Profiles in leadership
and social cohesion. The project promotes arts education.”
Nurturing talent South African artists are immensely talented and that talent needs to be nurtured, says Mangope.
particularly literature, and visual art can be used to teach maths, she adds. According to the Mangope, shapes in Ndebele cultural paintings can be used to explain shapes.
“There are pockets of excellence and development but
The NAC has also produced learner work books for
more can still be done. We have a number of artists, in
Grade 9: Creative Arts, Mathematics and Social Sciences
various disciplines, who are doing well overseas,” she adds.
and Grade 10: Visual Arts, Mathematics and History.
One such artist is Simphiwe Simon Shibambu who is funded by the NAC. He is studying towards his Masters of
Performance in Vocal Performance at the Royal College of
As part of its support to artists, the NAC has committed
Music (Jette Parke Young Artist Programme) in London.
almost R1 million over the next three years to sponsor
Mangope boasts that Shibambu was chosen to sing for Queen Elizabeth during her 90th birthday celebrations. She says that with the immense talent South African artists possess, it is important that they develop an entrepreneurial spirit.
90 choreographers. This included 30 choreographers each from Mpumalanga, North West and Northern Cape. The training of the choreographers is being done in partnership with Tshwane University of Technology.
“We are calling for artists to create employment for them-
“The partnership is about creating opportunities to
selves and to employ others so that they don’t become a
build a strong base for an ongoing national programme
burden to the state.”
that will continue to empower youth and transform as-
The NAC is working closely with Business Arts South Africa (BASA) to provide artists with the skills they would need to build sound businesses.
pects of our society through exposure and engagement with the performing arts,” explains Mangope. Artists, organisations, groups and institutions can ap-
“We want them to build capacity and to enable benefi-
ply for funding from the NAC in a number of disciplines,
ciaries, specifically those who had been declined funding
including craft, dance/choreography, literature and pub-
in the past due to incapacity, to become entrepreneurs
lishing, music, theatre/drama, multi-disciplines and visual

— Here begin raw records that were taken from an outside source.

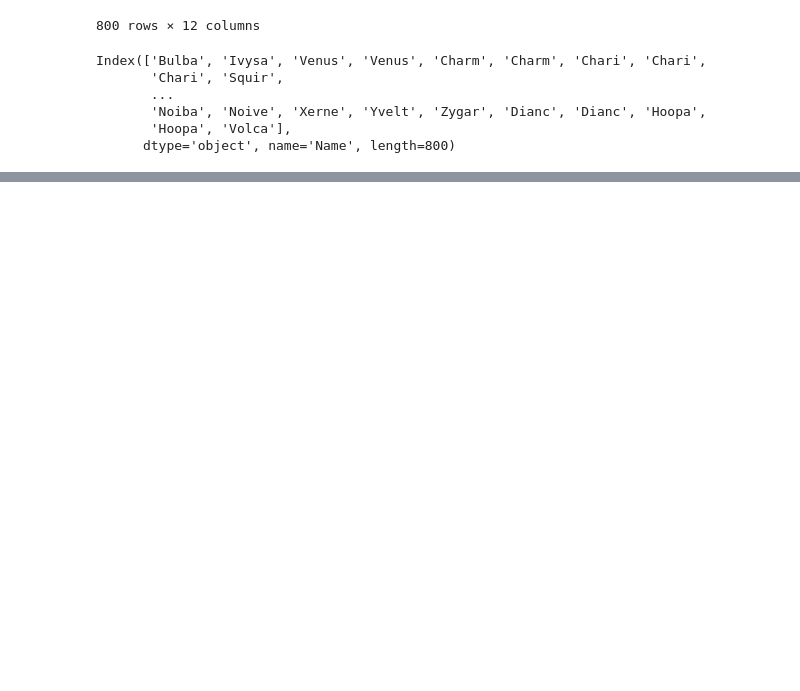
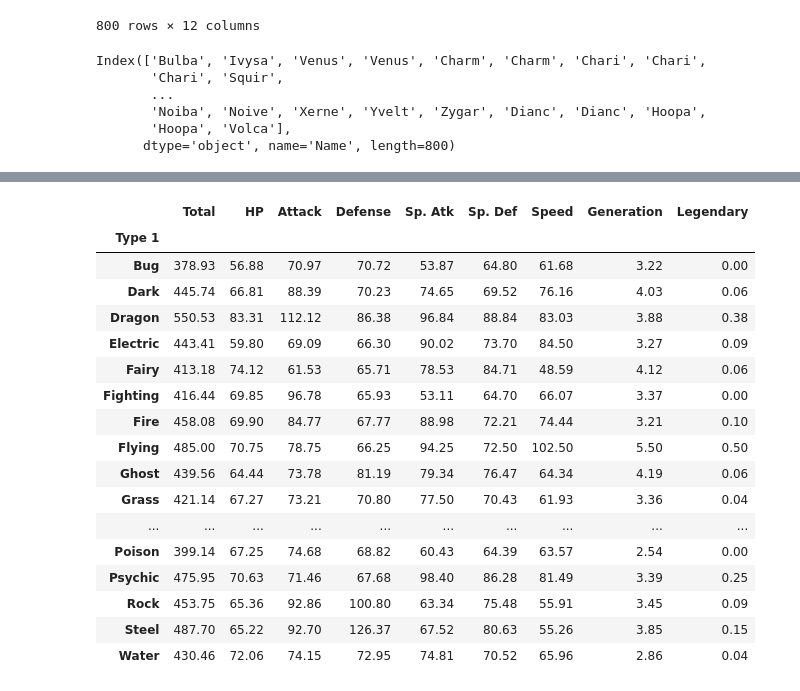
Before and after one commit to ayaboulabiar19/data_pipelines, a Jupyter notebook: learning_path/data_manipulation_with_pandas/data_manipulation.ipynb, the cells around one changed output, grey strips where cells are left out. Saved outputs shown, nothing was run; the diff lists cells and outputs as text; code cells hidden in the pictures; blank space fills up the shorter version.

```diff
--- a/learning_path/data_manipulation_with_pandas/data_manipulation.ipynb
+++ b/learning_path/data_manipulation_with_pandas/data_manipulation.ipynb
@@ -3622,0 +4073,3 @@ Index(['Bulba', 'Ivysa', 'Venus', 'Venus', 'Charm', 'Charm', 'Chari', 'Chari',
+# %%
+pokemons=pd.read_csv(r'C:\Users\IDEAL INFO\Documents\data_pipelines\Pokemon.csv', index_col='#')
+pokemons
@@ -3622,0 +4116,5 @@ Index(['Bulba', 'Ivysa', 'Venus', 'Venus', 'Charm', 'Charm', 'Chari', 'Chari',
+# %%
+#let's group these values using .groupby()
+#here we group those values according to the column
+poke_groups=pokemons.groupby(by='Type 1')
+poke_groups
@@ -3622,0 +4161,21 @@ Index(['Bulba', 'Ivysa', 'Venus', 'Venus', 'Charm', 'Charm', 'Chari', 'Chari',
+# %%
+poke_groups.mean(numeric_only=True).round(2)
+# %% [output]
+|  | Total | HP | Attack | Defense | Sp. Atk | Sp. Def | Speed | Generation | Legendary |
+| Type 1 |  |  |  |  |  |  |  |  |  |
+| Bug | 378.93 | 56.88 | 70.97 | 70.72 | 53.87 | 64.80 | 61.68 | 3.22 | 0.00 |
+| Dark | 445.74 | 66.81 | 88.39 | 70.23 | 74.65 | 69.52 | 76.16 | 4.03 | 0.06 |
+| Dragon | 550.53 | 83.31 | 112.12 | 86.38 | 96.84 | 88.84 | 83.03 | 3.88 | 0.38 |
+| Electric | 443.41 | 59.80 | 69.09 | 66.30 | 90.02 | 73.70 | 84.50 | 3.27 | 0.09 |
+| Fairy | 413.18 | 74.12 | 61.53 | 65.71 | 78.53 | 84.71 | 48.59 | 4.12 | 0.06 |
+| Fighting | 416.44 | 69.85 | 96.78 | 65.93 | 53.11 | 64.70 | 66.07 | 3.37 | 0.00 |
+| Fire | 458.08 | 69.90 | 84.77 | 67.77 | 88.98 | 72.21 | 74.44 | 3.21 | 0.10 |
+| Flying | 485.00 | 70.75 | 78.75 | 66.25 | 94.25 | 72.50 | 102.50 | 5.50 | 0.50 |
+| Ghost | 439.56 | 64.44 | 73.78 | 81.19 | 79.34 | 76.47 | 64.34 | 4.19 | 0.06 |
+| Grass | 421.14 | 67.27 | 73.21 | 70.80 | 77.50 | 70.43 | 61.93 | 3.36 | 0.04 |
+| ... | ... | ... | ... | ... | ... | ... | ... | ... | ... |
+| Poison | 399.14 | 67.25 | 74.68 | 68.82 | 60.43 | 64.39 | 63.57 | 2.54 | 0.00 |
+| Psychic | 475.95 | 70.63 | 71.46 | 67.68 | 98.40 | 86.28 | 81.49 | 3.39 | 0.25 |
+| Rock | 453.75 | 65.36 | 92.86 | 100.80 | 63.34 | 75.48 | 55.91 | 3.45 | 0.09 |
+| Steel | 487.70 | 65.22 | 92.70 | 126.37 | 67.52 | 80.63 | 55.26 | 3.85 | 0.15 |
+| Water | 430.46 | 72.06 | 74.15 | 72.95 | 74.81 | 70.52 | 65.96 | 2.86 | 0.04 |
```
Also changed, not shown: parts of 70 cells of this notebook, 6 other files.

and to grow small creative businesses.
“We are creating a platform to help beneficiaries un-
The NAC provides funding for things like projects,
derstand and fulfil the compliance requirements, and to
touring projects, residencies, conferences, studies and
increase their skills and knowledge around pitching and
workshops. “We also support individuals and institutions
through bursaries for national and international under-
In recent years, a number of South African artists have reportedly died as paupers, despite their success. Mangope
graduate and postgraduate studies,” she says.
says the NAC is helping artists manage their finances better
About Rosemary Mangope
so that they will not go down the same road.
Mangope has a BA Social Work degree and Honours De-
“The emphasis is on equipping them so that they are able
gree in Sociology from the former University of the North,
to balance their books, understand their bank statements
now known as the University of Limpopo. She also has a
and have their taxes in order,” she explains.
Master’s Degree in Sociology from the former University
Arts in education
For example, drama can be a useful tool to teach English,
of Bophuthatswana, now known as North West University. She is a former Chief Director at the Department of Arts
Mangope says she would love to see the arts used more
and Culture and was also Acting Deputy-Director Gen-
often in classrooms and believes they can be used to help
eral, Divisional Executive: Communication, Marketing and
learners understand subjects better.
Public Affairs at the Development Bank of South Africa.
Public Sector Manager • December 2016 / January 2017